— ASSIGNMENT —
If a line in the data contains "emerald", copy it out.

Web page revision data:
-----

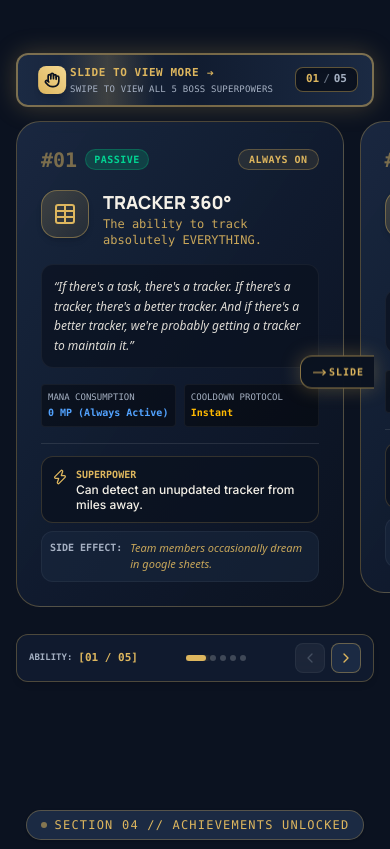
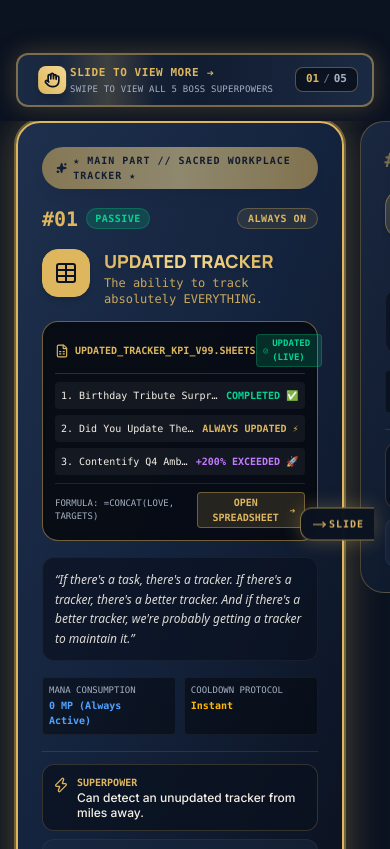
Before and after one commit to Abhisharma08/ctfy-news, a Next.js app: page / in a window 390 px wide. Shown: the part 3465-4314 px from the top of the page. Built offline with nearby package versions, Linux system fonts and the light colour scheme; a web font is replaced by a local one.

Commit message:
feat: highlight UPDATED TRACKER as main part with gold aura and interactive spreadsheet preview

```diff
--- a/src/components/cards/FeatureCard.tsx
+++ b/src/components/cards/FeatureCard.tsx
@@ -2,8 +2,20 @@
 
 import React from "react";
 import { Feature } from "@/types";
-import { Table, Cpu, Crosshair, ShieldAlert, HeartHandshake, Zap, LucideIcon, Quote, Sparkles } from "lucide-react";
+import {
+  Table,
+  Cpu,
+  Crosshair,
+  ShieldAlert,
+  HeartHandshake,
+  Zap,
+  LucideIcon,
+  Sparkles,
+  CheckCircle2,
+  FileSpreadsheet,
+} from "lucide-react";
 import { sounds } from "@/lib/sounds";
+import { EasterEggModal } from "@/components/ui/EasterEggModal";
 
 interface FeatureCardProps {
   feature: Feature;
@@ -31,13 +43,31 @@ export function FeatureCard({ feature }: FeatureCardProps) {
   return (
     <div
       onClick={() => sounds.playBlip()}
-      className="relative group rounded-3xl p-6 sm:p-7 bg-gradient-to-br from-[#1B2A43]/90 via-[#111C30]/95 to-[#0B1220] border border-[#DDB65E]/30 hover:border-[#DDB65E] transition-all duration-300 hover:-translate-y-2 hover:shadow-[0_15px_40px_-10px_rgba(221,182,94,0.35)] flex flex-col justify-between cursor-pointer"
+      className={`relative group rounded-3xl p-6 sm:p-7 transition-all duration-300 hover:-translate-y-2 flex flex-col justify-between cursor-pointer ${
+        feature.isHighlighted
+          ? "bg-gradient-to-br from-[#1E304D] via-[#14233D] to-[#0B1220] border-2 border-[#DDB65E] shadow-[0_0_40px_rgba(221,182,94,0.35)] ring-2 ring-[#DDB65E]/40"
+          : "bg-gradient-to-br from-[#1B2A43]/90 via-[#111C30]/95 to-[#0B1220] border border-[#DDB65E]/30 hover:border-[#DDB65E] hover:shadow-[0_15px_40px_-10px_rgba(221,182,94,0.35)]"
+      }`}
     >
       <div>
+        {/* Highlighted VIP Banner for Tracker */}
+        {feature.isHighlighted && (
+          <div className="mb-4 px-3.5 py-1.5 rounded-full bg-gradient-to-r from-[#DDB65E] via-[#F4D992] to-[#DDB65E] text-[#0B1220] font-mono text-[10px] font-black tracking-widest uppercase flex items-center justify-center gap-1.5 shadow-lg animate-pulse">
+            <Sparkles className="w-3.5 h-3.5 fill-current" />
+            <span>{feature.highlightBadge || "★ THE MAIN PART // UPDATED TRACKER ★"}</span>
+          </div>
+        )}
+
         {/* Top Header: ID, Skill Type and Mode */}
         <div className="flex items-center justify-between gap-2 mb-4">
           <div className="flex items-center gap-2">
-            <span className="text-xl font-mono font-extrabold text-[#DDB65E]/50 group-hover:text-[#DDB65E] transition-colors">
+            <span
+              className={`text-xl font-mono font-extrabold transition-colors ${
+                feature.isHighlighted
+                  ? "text-[#DDB65E]"
+                  : "text-[#DDB65E]/50 group-hover:text-[#DDB65E]"
+              }`}
+            >
               #{feature.number}
             </span>
             <span
@@ -56,18 +86,86 @@ export function FeatureCard({ feature }: FeatureCardProps) {
 
         {/* Title & Icon */}
         <div className="flex items-start gap-3.5 mb-3">
-          <div className="w-12 h-12 rounded-2xl bg-gradient-to-br from-[#DDB65E]/20 to-[#B58F3B]/10 border border-[#DDB65E]/40 flex items-center justify-center text-[#DDB65E] shrink-0 group-hover:scale-110 group-hover:bg-[#DDB65E] group-hover:text-[#0B1220] transition-all duration-300 shadow-md">
+          <div
+            className={`w-12 h-12 rounded-2xl border flex items-center justify-center shrink-0 transition-all duration-300 shadow-md ${
+              feature.isHighlighted
+                ? "bg-[#DDB65E] text-[#0B1220] border-[#DDB65E] shadow-[0_0_15px_rgba(221,182,94,0.5)]"
+                : "bg-gradient-to-br from-[#DDB65E]/20 to-[#B58F3B]/10 border-[#DDB65E]/40 text-[#DDB65E] group-hover:scale-110 group-hover:bg-[#DDB65E] group-hover:text-[#0B1220]"
+            }`}
+          >
             <IconComponent className="w-6 h-6" />
           </div>
           <div>
-            <h3 className="text-lg sm:text-xl font-extrabold text-[#F5F1E8] font-heading group-hover:text-[#DDB65E] transition-colors leading-snug">
-              {feature.title}
-            </h3>
+            <div className="flex items-center gap-2">
+              <h3
+                className={`text-lg sm:text-xl font-extrabold font-heading leading-snug ${
+                  feature.isHighlighted
+                    ? "text-transparent bg-clip-text bg-gradient-to-r from-[#DDB65E] via-[#F4D992] to-[#DDB65E] drop-shadow"
+                    : "text-[#F5F1E8] group-hover:text-[#DDB65E] transition-colors"
+                }`}
+              >
+                {feature.title}
+              </h3>
+              {feature.isHighlighted && (
+                <span
+                  className="w-2.5 h-2.5 rounded-full bg-emerald-400 animate-ping inline-block shrink-0"
+                  title="Tracker status: 100% Updated"
+                />
+              )}
+            </div>
             <p className="text-xs font-mono text-[#DDB65E]/90 mt-0.5 font-medium">
               {feature.tagline}
             </p>
           </div>
         </div>
+
+        {/* Embedded Interactive Spreadsheet Simulation for Updated Tracker */}
+        {feature.isHighlighted && (
+          <div className="my-3.5 p-3 rounded-2xl bg-[#070B14]/95 border border-[#DDB65E]/50 font-mono text-[11px] shadow-inner space-y-2">
+            <div className="flex items-center justify-between pb-1.5 border-b border-[#DDB65E]/20 text-[#DDB65E]">
+              <span className="font-bold flex items-center gap-1.5 text-[10px]">
+                <FileSpreadsheet className="w-3.5 h-3.5 text-[#DDB65E]" />
+                UPDATED_TRACKER_KPI_V99.SHEETS
+              </span>
+              <span className="px-1.5 py-0.5 rounded bg-emerald-500/20 text-emerald-400 font-bold text-[9px] border border-emerald-500/30 flex items-center gap-1">
+                <CheckCircle2 className="w-2.5 h-2.5" />
+                UPDATED (LIVE)
+              </span>
+            </div>
+            <div className="space-y-1.5 text-[10px]">
+              <div className="flex items-center justify-between text-[#F5F1E8] bg-white/5 p-1.5 rounded">
+                <span className="truncate pr-2">1. Birthday Tribute Surprise</span>
+                <span className="text-emerald-400 font-bold shrink-0">COMPLETED ✅</span>
+              </div>
+              <div className="flex items-center justify-between text-[#F5F1E8] bg-white/5 p-1.5 rounded">
+                <span className="truncate pr-2">2. Did You Update The Tracker?</span>
+                <span className="text-[#DDB65E] font-bold shrink-0">ALWAYS UPDATED ⚡</span>
+              </div>
+              <div className="flex items-center justify-between text-[#F5F1E8] bg-white/5 p-1.5 rounded">
+                <span className="truncate pr-2">3. Contentify Q4 Ambition Target</span>
+                <span className="text-purple-400 font-bold shrink-0">+200% EXCEEDED 🚀</span>
+              </div>
+            </div>
+            <div className="pt-2 border-t border-white/10 flex items-center justify-between">
+              <span className="text-[9px] text-[#A5B0C2]">FORMULA: =CONCAT(LOVE, TARGETS)</span>
+              <EasterEggModal
+                trigger={(open) => (
+                  <button
+                    onClick={(e) => {
+                      e.stopPropagation();
+                      open();
+                    }}
+                    type="button"
+                    className="text-[10px] font-bold text-[#DDB65E] hover:underline flex items-center gap-1 cursor-pointer bg-[#DDB65E]/15 px-2 py-0.5 rounded border border-[#DDB65E]/40"
+                  >
+                    <span>OPEN SPREADSHEET</span>
+                    <span>➔</span>
+                  </button>
+                )}
+              />
+            </div>
+          </div>
+        )}
 
         {/* Feature Quote */}
         <div className="my-4 p-3 rounded-xl bg-[#0B1220]/70 border border-white/5 relative">
--- a/src/components/layout/Navbar.tsx
+++ b/src/components/layout/Navbar.tsx
@@ -253,10 +253,10 @@ export function Navbar() {
                 >
                   <div className="flex items-center gap-2.5">
                     <FileSpreadsheet className="w-4 h-4 text-[#DDB65E]" />
-                    <span>CONFIDENTIAL_BOSS_TRACKER.XLSX</span>
+                    <span>UPDATED_TRACKER.XLSX</span>
                   </div>
-                  <span className="px-2 py-0.5 rounded bg-[#DDB65E]/20 text-[9px] font-mono font-semibold">
-                    EASTER EGG
+                  <span className="px-2 py-0.5 rounded bg-[#DDB65E]/20 text-[9px] font-mono font-bold text-[#DDB65E]">
+                    MAIN PART
                   </span>
                 </button>
               )}
--- a/src/components/ui/EasterEggModal.tsx
+++ b/src/components/ui/EasterEggModal.tsx
@@ -62,27 +62,27 @@ export function EasterEggModal({ trigger, className }: EasterEggModalProps = {})
           type="button"
           className={
             className ||
-            "inline-flex items-center gap-2 px-3 py-1.5 text-xs font-mono text-[#DDB65E] bg-[#111C30] hover:bg-[#1B2A43] border border-[#DDB65E]/30 rounded-md transition-all duration-200 cursor-pointer shadow-sm hover:border-[#DDB65E]"
+            "inline-flex items-center gap-2 px-3 py-1.5 text-xs font-mono text-[#DDB65E] bg-[#111C30] hover:bg-[#1B2A43] border border-[#DDB65E]/40 rounded-md transition-all duration-200 cursor-pointer shadow-sm hover:border-[#DDB65E] font-bold"
           }
-          title="Classified: Boss's Secret Tracker"
+          title="Classified: Boss's Updated Tracker"
         >
           <FileSpreadsheet className="w-3.5 h-3.5 text-[#DDB65E]" />
-          <span>SECRET_TRACKER.XLSX</span>
+          <span>UPDATED_TRACKER.XLSX</span>
         </button>
       )}
 
       {isOpen && (
         <div className="fixed inset-0 z-50 flex items-center justify-center p-4 bg-black/80 backdrop-blur-md animate-in fade-in duration-200">
-          <div className="relative w-full max-w-2xl bg-[#0F172A] border border-[#DDB65E]/40 rounded-2xl shadow-[0_0_50px_rgba(221,182,94,0.2)] overflow-hidden">
+          <div className="relative w-full max-w-2xl bg-[#0F172A] border-2 border-[#DDB65E]/60 rounded-2xl shadow-[0_0_50px_rgba(221,182,94,0.3)] overflow-hidden">
             {/* Window Top Bar */}
-            <div className="flex items-center justify-between px-4 py-3 bg-[#111C30] border-b border-[#DDB65E]/20">
+            <div className="flex items-center justify-between px-4 py-3 bg-[#111C30] border-b border-[#DDB65E]/30">
               <div className="flex items-center gap-2">
                 <span className="w-3 h-3 rounded-full bg-red-500/80 inline-block" />
                 <span className="w-3 h-3 rounded-full bg-yellow-500/80 inline-block" />
                 <span className="w-3 h-3 rounded-full bg-green-500/80 inline-block" />
-                <span className="ml-2 text-xs font-mono text-[#A5B0C2] flex items-center gap-1.5">
+                <span className="ml-2 text-xs font-mono text-[#DDB65E] font-bold flex items-center gap-1.5">
                   <Table className="w-3.5 h-3.5 text-[#DDB65E]" />
-                  CONFIDENTIAL_BOSS_KPI_TRACKER_V99.SHEETS
+                  UPDATED TRACKER // CONFIDENTIAL_BOSS_KPI_TRACKER_V99.SHEETS
                 </span>
               </div>
               <button
@@ -97,7 +97,7 @@ export function EasterEggModal({ trigger, className }: EasterEggModalProps = {})
             <div className="flex items-center gap-3 px-4 py-2 bg-[#1B2A43]/50 border-b border-[#DDB65E]/10 text-xs font-mono">
               <span className="text-[#DDB65E] font-bold">fx</span>
               <span className="text-[#F5F1E8] truncate">
-                =IF(BOSS_BIRTHDAY=TRUE, CELEBRATE(FOREVER), CONTINUE_WORK())
+                =IF(BOSS_ASKS="DID YOU UPDATE THE TRACKER?", "YES BOSS, 100% UPDATED!", "UPDATING RIGHT NOW...")
               </span>
             </div>
 
--- a/src/data/features.ts
+++ b/src/data/features.ts
@@ -8,7 +8,7 @@ export const featuresData: Feature[] = [
   {
     id: 1,
     number: "01",
-    title: "TRACKER 360°",
+    title: "UPDATED TRACKER",
     mode: "Always ON",
     tagline: "The ability to track absolutely EVERYTHING.",
     quote:
@@ -22,6 +22,8 @@ export const featuresData: Feature[] = [
     skillType: "Passive",
     manaCost: "0 MP (Always Active)",
     cooldown: "Instant",
+    isHighlighted: true,
+    highlightBadge: "★ MAIN PART // SACRED WORKPLACE TRACKER ★",
   },
   {
     id: 2,
--- a/src/types/index.ts
+++ b/src/types/index.ts
@@ -27,6 +27,8 @@ export interface Feature {
   skillType: "Passive" | "Active" | "Ultimate" | "Defense" | "Aura";
   manaCost: string;
   cooldown: string;
+  isHighlighted?: boolean;
+  highlightBadge?: string;
 }
 
 export interface Award {
```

-----

— SOLUTION TO THIS EXERCISE —
+                  className="w-2.5 h-2.5 rounded-full bg-emerald-400 animate-ping inline-block shrink-0"
+              <span className="px-1.5 py-0.5 rounded bg-emerald-500/20 text-emerald-400 font-bold text-[9px] border border-emerald-500/30 flex items-center gap-1">
+                <span className="text-emerald-400 font-bold shrink-0">COMPLETED ✅</span>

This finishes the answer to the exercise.